Data supplied >>
━━━━━━━━

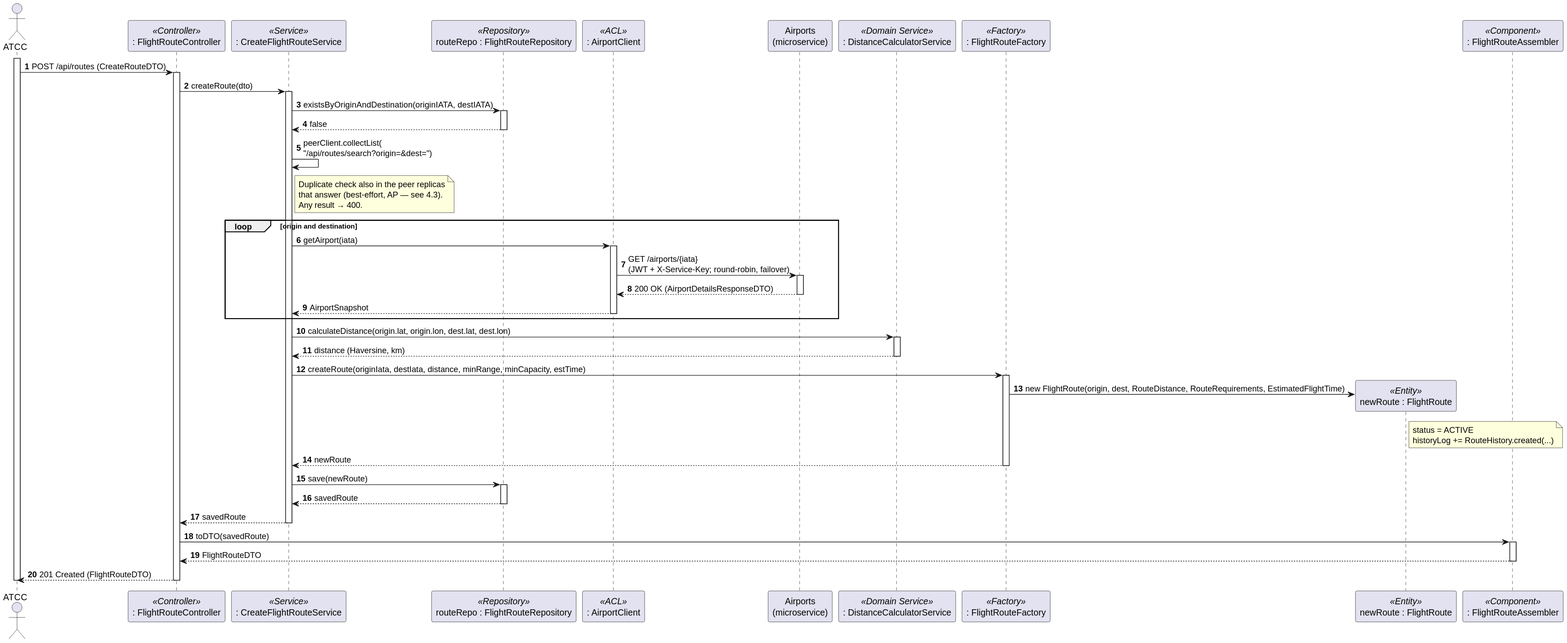
caetanotiago/Project_SIDIS keeps this PlantUML diagram as docs/5-scenarios/flightroutes/svg/FlightRoutes-SD-CreateRoute.svg. Above is the earlier version. Source of this version:
```plantuml
@startuml
autonumber
actor "ATCC" as ATCC

participant ": FlightRouteController" as Ctrl <<Controller>>
participant ": CreateFlightRouteService" as Service <<Service>>
participant "routeRepo : FlightRouteRepository" as RouteRepo <<Repository>>
participant ": AirportClient" as AirClient <<ACL>>
participant "Airports\n(microservice)" as AP
participant ": DistanceCalculatorService" as DistCalc <<Domain Service>>
participant ": FlightRouteFactory" as Factory <<Factory>>
participant "newRoute : FlightRoute" as Route <<Entity>>
participant ": FlightRouteAssembler" as Assembler <<Component>>

activate ATCC
ATCC -> Ctrl : POST /api/routes (CreateRouteDTO)
activate Ctrl

Ctrl -> Service : createRoute(dto)
activate Service

Service -> RouteRepo : existsByOriginAndDestination(originIATA, destIATA)
activate RouteRepo
RouteRepo --> Service : false
deactivate RouteRepo

Service -> Service : peerClient.collectList(\n"/api/routes/search?origin=&dest=")
note right of Service
  Duplicate check also in the peer replicas
  that answer (best-effort, AP — see 4.3).
  Any result → 400.
end note

loop origin and destination
    Service -> AirClient : getAirport(iata)
    activate AirClient
    AirClient -> AP : GET /airports/{iata}\n(JWT + X-Service-Key; round-robin, failover)
    activate AP
    AP --> AirClient : 200 OK (AirportDetailsResponseDTO)
    deactivate AP
    AirClient --> Service : AirportSnapshot
    deactivate AirClient
end

Service -> DistCalc : calculateDistance(origin.lat, origin.lon, dest.lat, dest.lon)
activate DistCalc
DistCalc --> Service : distance (Haversine, km)
deactivate DistCalc

Service -> Factory : createRoute(originIata, destIata, distance, minRange, minCapacity, estTime)
activate Factory
Factory -> Route ** : new FlightRoute(origin, dest, RouteDistance, RouteRequirements, EstimatedFlightTime)
note right of Route : status = ACTIVE\nhistoryLog += RouteHistory.created(...)
Factory --> Service : newRoute
deactivate Factory

Service -> RouteRepo : save(newRoute)
activate RouteRepo
RouteRepo --> Service : savedRoute
deactivate RouteRepo

Service --> Ctrl : savedRoute
deactivate Service

Ctrl -> Assembler : toDTO(savedRoute)
activate Assembler
Assembler --> Ctrl : FlightRouteDTO
deactivate Assembler

Ctrl --> ATCC : 201 Created (FlightRouteDTO)
deactivate Ctrl
deactivate ATCC
@enduml
```
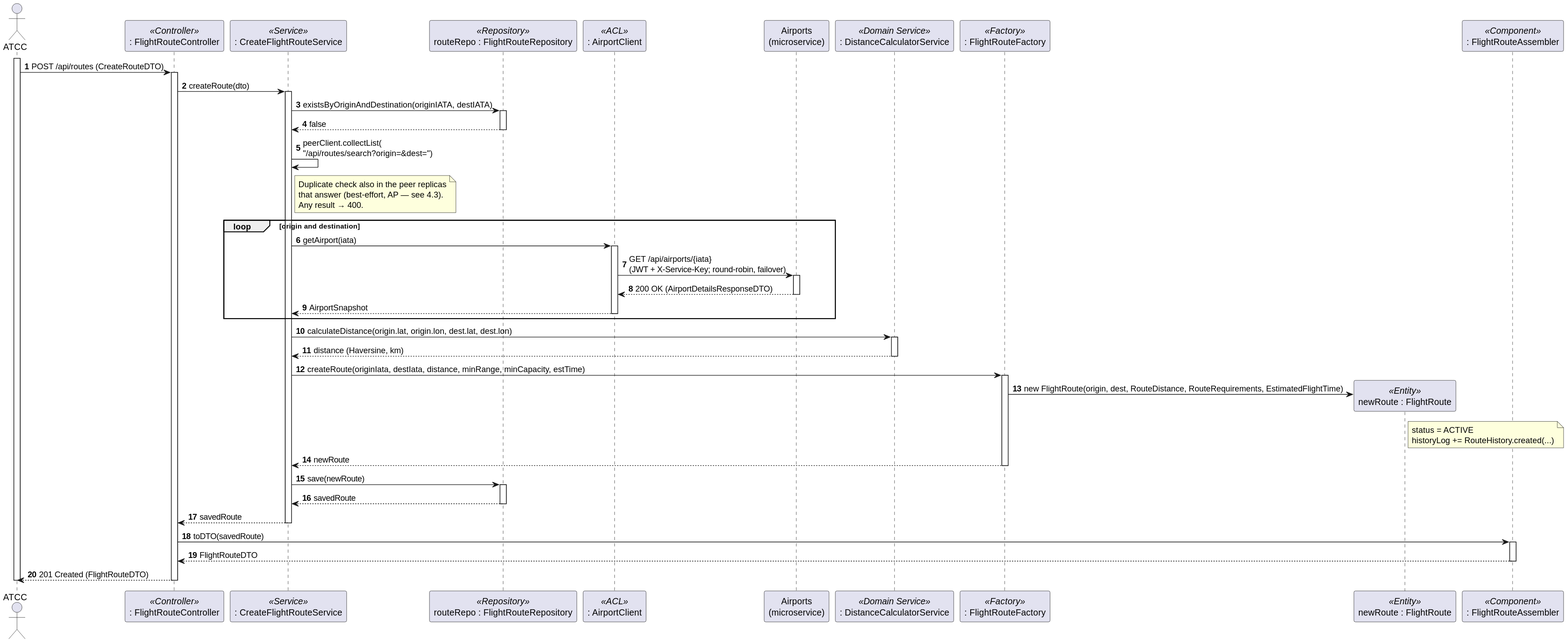
The same file after the commit.

What changed in the source:
```diff
@@ -34,7 +34,7 @@
 loop origin and destination
     Service -> AirClient : getAirport(iata)
     activate AirClient
-    AirClient -> AP : GET /airports/{iata}\n(JWT + X-Service-Key; round-robin, failover)
+    AirClient -> AP : GET /api/airports/{iata}\n(JWT + X-Service-Key; round-robin, failover)
     activate AP
     AP --> AirClient : 200 OK (AirportDetailsResponseDTO)
     deactivate AP
```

━━━━━━━━

Work instructions >> In the printed copy, the material above must appear unchanged and without its pictures.

Solution below >>
caetanotiago/Project_SIDIS keeps this PlantUML diagram as docs/5-scenarios/flightroutes/svg/FlightRoutes-SD-CreateRoute.svg. Above is the earlier version. Source of this version:
```plantuml
@startuml
autonumber
actor "ATCC" as ATCC

participant ": FlightRouteController" as Ctrl <<Controller>>
participant ": CreateFlightRouteService" as Service <<Service>>
participant "routeRepo : FlightRouteRepository" as RouteRepo <<Repository>>
participant ": AirportClient" as AirClient <<ACL>>
participant "Airports\n(microservice)" as AP
participant ": DistanceCalculatorService" as DistCalc <<Domain Service>>
participant ": FlightRouteFactory" as Factory <<Factory>>
participant "newRoute : FlightRoute" as Route <<Entity>>
participant ": FlightRouteAssembler" as Assembler <<Component>>

activate ATCC
ATCC -> Ctrl : POST /api/routes (CreateRouteDTO)
activate Ctrl

Ctrl -> Service : createRoute(dto)
activate Service

Service -> RouteRepo : existsByOriginAndDestination(originIATA, destIATA)
activate RouteRepo
RouteRepo --> Service : false
deactivate RouteRepo

Service -> Service : peerClient.collectList(\n"/api/routes/search?origin=&dest=")
note right of Service
  Duplicate check also in the peer replicas
  that answer (best-effort, AP — see 4.3).
  Any result → 400.
end note

loop origin and destination
    Service -> AirClient : getAirport(iata)
    activate AirClient
    AirClient -> AP : GET /airports/{iata}\n(JWT + X-Service-Key; round-robin, failover)
    activate AP
    AP --> AirClient : 200 OK (AirportDetailsResponseDTO)
    deactivate AP
    AirClient --> Service : AirportSnapshot
    deactivate AirClient
end

Service -> DistCalc : calculateDistance(origin.lat, origin.lon, dest.lat, dest.lon)
activate DistCalc
DistCalc --> Service : distance (Haversine, km)
deactivate DistCalc

Service -> Factory : createRoute(originIata, destIata, distance, minRange, minCapacity, estTime)
activate Factory
Factory -> Route ** : new FlightRoute(origin, dest, RouteDistance, RouteRequirements, EstimatedFlightTime)
note right of Route : status = ACTIVE\nhistoryLog += RouteHistory.created(...)
Factory --> Service : newRoute
deactivate Factory

Service -> RouteRepo : save(newRoute)
activate RouteRepo
RouteRepo --> Service : savedRoute
deactivate RouteRepo

Service --> Ctrl : savedRoute
deactivate Service

Ctrl -> Assembler : toDTO(savedRoute)
activate Assembler
Assembler --> Ctrl : FlightRouteDTO
deactivate Assembler

Ctrl --> ATCC : 201 Created (FlightRouteDTO)
deactivate Ctrl
deactivate ATCC
@enduml
```
The same file after the commit.

What changed in the source:
```diff
@@ -34,7 +34,7 @@
 loop origin and destination
     Service -> AirClient : getAirport(iata)
     activate AirClient
-    AirClient -> AP : GET /airports/{iata}\n(JWT + X-Service-Key; round-robin, failover)
+    AirClient -> AP : GET /api/airports/{iata}\n(JWT + X-Service-Key; round-robin, failover)
     activate AP
     AP --> AirClient : 200 OK (AirportDetailsResponseDTO)
     deactivate AP
```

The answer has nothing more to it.